Contaminated Cargo Happens
During a joint survey with Harden Marine Associates we noted the following; while offloading cement powder in bulk from this cargo vessel, the unloading arm (red arrow), which functions as an auger (giant Archimedes screw) and vacuum arrangement sucking up about 500 tons of cement powder an hour, malfunctioned.
This is the business end of the unloading arm, the opening at the suction end is approximately 3 feet in diameter. The cement powder is vacuumed from the hold into a series of large pressure tanks and then blown into silos, seen on the right of the photo.
It was found that the auger had been jammed by a piece of corroded steel, the source of which was initially a mystery.
A review of the ship's records revealed that, prior to loading the cement cargo in Greece, a load of scrap metal had been transported from the U.K. to Turkey. Prudently, the cement company had ordered a "Hold's Cleanliness Inspection" prior to loading the cement and contracted an established local cargo survey company for the task which was completed and an inspection report provided stating that the holds were examined and found to be

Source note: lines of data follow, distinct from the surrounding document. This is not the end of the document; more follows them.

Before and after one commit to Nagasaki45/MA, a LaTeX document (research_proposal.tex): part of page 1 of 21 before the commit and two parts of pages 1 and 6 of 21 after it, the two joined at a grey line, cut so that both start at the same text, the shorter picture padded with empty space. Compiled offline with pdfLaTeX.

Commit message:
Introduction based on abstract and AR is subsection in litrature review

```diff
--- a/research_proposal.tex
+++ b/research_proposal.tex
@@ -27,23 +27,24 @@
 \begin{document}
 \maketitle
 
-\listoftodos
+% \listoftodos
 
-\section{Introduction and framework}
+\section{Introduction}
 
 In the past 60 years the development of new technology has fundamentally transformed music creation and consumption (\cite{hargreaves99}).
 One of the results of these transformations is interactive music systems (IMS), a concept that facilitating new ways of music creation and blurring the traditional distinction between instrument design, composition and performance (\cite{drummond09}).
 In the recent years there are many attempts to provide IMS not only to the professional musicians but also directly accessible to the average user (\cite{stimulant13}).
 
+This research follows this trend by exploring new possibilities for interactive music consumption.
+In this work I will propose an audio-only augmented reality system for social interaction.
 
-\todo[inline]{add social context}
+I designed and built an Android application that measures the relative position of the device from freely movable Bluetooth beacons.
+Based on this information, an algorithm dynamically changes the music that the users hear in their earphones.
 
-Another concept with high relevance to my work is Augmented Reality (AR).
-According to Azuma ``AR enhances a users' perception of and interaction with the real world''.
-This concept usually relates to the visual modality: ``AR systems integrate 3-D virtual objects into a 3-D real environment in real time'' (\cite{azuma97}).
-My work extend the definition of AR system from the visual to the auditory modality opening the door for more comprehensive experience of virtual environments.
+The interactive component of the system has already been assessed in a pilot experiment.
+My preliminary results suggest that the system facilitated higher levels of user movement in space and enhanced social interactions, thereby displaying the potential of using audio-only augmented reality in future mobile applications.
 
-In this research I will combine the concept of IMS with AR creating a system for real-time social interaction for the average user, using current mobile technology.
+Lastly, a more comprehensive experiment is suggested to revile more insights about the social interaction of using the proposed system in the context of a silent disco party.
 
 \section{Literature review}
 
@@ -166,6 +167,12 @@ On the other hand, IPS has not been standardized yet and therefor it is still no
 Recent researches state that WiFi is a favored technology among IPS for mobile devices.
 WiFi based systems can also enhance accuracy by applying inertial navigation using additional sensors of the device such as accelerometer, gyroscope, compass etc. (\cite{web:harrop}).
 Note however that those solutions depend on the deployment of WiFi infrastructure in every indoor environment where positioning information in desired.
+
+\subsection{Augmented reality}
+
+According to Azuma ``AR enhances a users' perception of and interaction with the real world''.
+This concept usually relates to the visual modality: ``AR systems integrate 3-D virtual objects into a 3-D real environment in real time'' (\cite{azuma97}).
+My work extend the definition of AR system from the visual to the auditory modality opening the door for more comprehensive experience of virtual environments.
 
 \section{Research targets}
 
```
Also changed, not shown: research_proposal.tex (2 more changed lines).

"... washed clean and dry, free from previous cargo residues and other foreign matter...".
However, our survey found several pieces of apparent scrap metal, similar to the piece which had lodged in the unloading arm, on the coaming of the No. 3 hold.
Additionally, we found that the "Hold's Cleanliness Inspection" had been accomplished by one surveyor who inspected Hold Nos. 1, 2, 4 & 5 in a 90 minute time frame (22.5 minutes/hold) and Hold No. 3, the following day, which took 25 minutes to inspect.

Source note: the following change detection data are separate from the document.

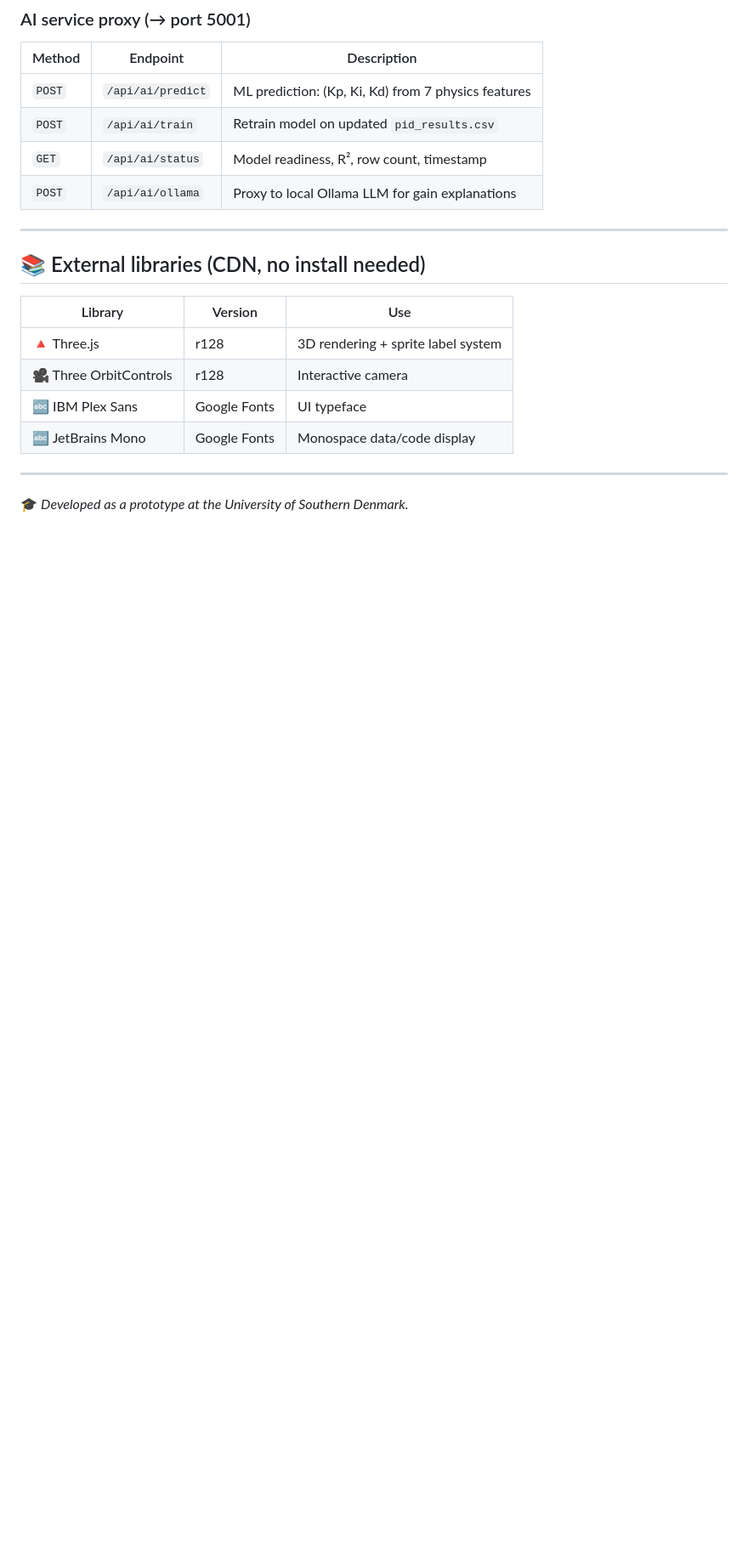
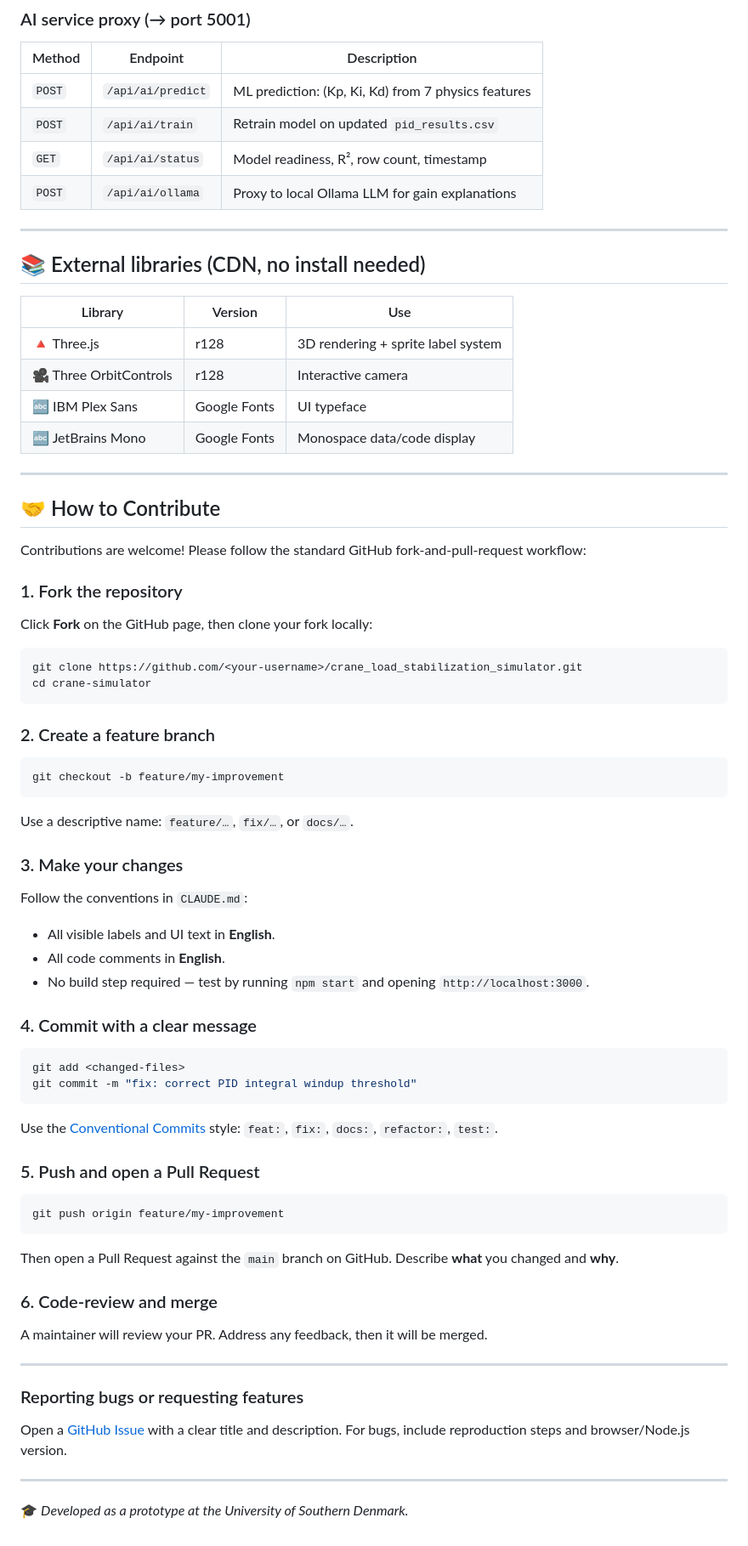
Before and after one commit to mmartofel/crane_load_stabilization_simulator, a Markdown page: README.md, the part around the change. Shown at 85% size. Rendered like a GitHub page; blank space fills up the shorter version.

Commit message:
docs: add HOW TO CONTRIBUTE section to README.md
Added a step-by-step contributing guide at the end of README.md covering:
- Fork & clone workflow
- Feature branch naming conventions
- Coding conventions (English labels/comments, no build step)
- Conventional Commits commit message style
- Push & Pull Request process
- Bug/feature reporting via GitHub Issues

Closes #8

Co-Authored-By: Claude Sonnet 4.6 <noreply@anthropic.com>

````diff
--- a/README.md
+++ b/README.md
@@ -284,4 +284,61 @@ Integrated with **4th-order Runge-Kutta** at a fixed 16 ms timestep. Propeller f
 
 ---
 
+## 🤝 How to Contribute
+
+Contributions are welcome! Please follow the standard GitHub fork-and-pull-request workflow:
+
+### 1. Fork the repository
+
+Click **Fork** on the GitHub page, then clone your fork locally:
+
+```bash
+git clone https://github.com/<your-username>/crane_load_stabilization_simulator.git
+cd crane-simulator
+```
+
+### 2. Create a feature branch
+
+```bash
+git checkout -b feature/my-improvement
+```
+
+Use a descriptive name: `feature/…`, `fix/…`, or `docs/…`.
+
+### 3. Make your changes
+
+Follow the conventions in `CLAUDE.md`:
+- All visible labels and UI text in **English**.
+- All code comments in **English**.
+- No build step required — test by running `npm start` and opening `http://localhost:3000`.
+
+### 4. Commit with a clear message
+
+```bash
+git add <changed-files>
+git commit -m "fix: correct PID integral windup threshold"
+```
+
+Use the [Conventional Commits](https://www.conventionalcommits.org/) style: `feat:`, `fix:`, `docs:`, `refactor:`, `test:`.
+
+### 5. Push and open a Pull Request
+
+```bash
+git push origin feature/my-improvement
+```
+
+Then open a Pull Request against the `main` branch on GitHub. Describe **what** you changed and **why**.
+
+### 6. Code-review and merge
+
+A maintainer will review your PR. Address any feedback, then it will be merged.
+
+---
+
+### Reporting bugs or requesting features
+
+Open a [GitHub Issue](https://github.com/mmartofel/crane_load_stabilization_simulator/issues) with a clear title and description. For bugs, include reproduction steps and browser/Node.js version.
+
+---
+
 🎓 *Developed as a prototype at the University of Southern Denmark.*
````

Given the scrap metal residue found on the hatch coaming and the relatively short time allotted for the hold inspections (each hold was approximately 90 feet long x 90 feet wide x 54 feet deep with internal longitudinal and transverse framing), it was our considered opinion that the "Hold's Cleanliness Inspection" had not identified pieces of scrap metal residue from the previous cargo and these contaminated the cement powder cargo and were, subsequently, ingested by the loading arm causing the jam and damage to its internal components.
Yes, stuff happens, but it doesn't necessarily have to.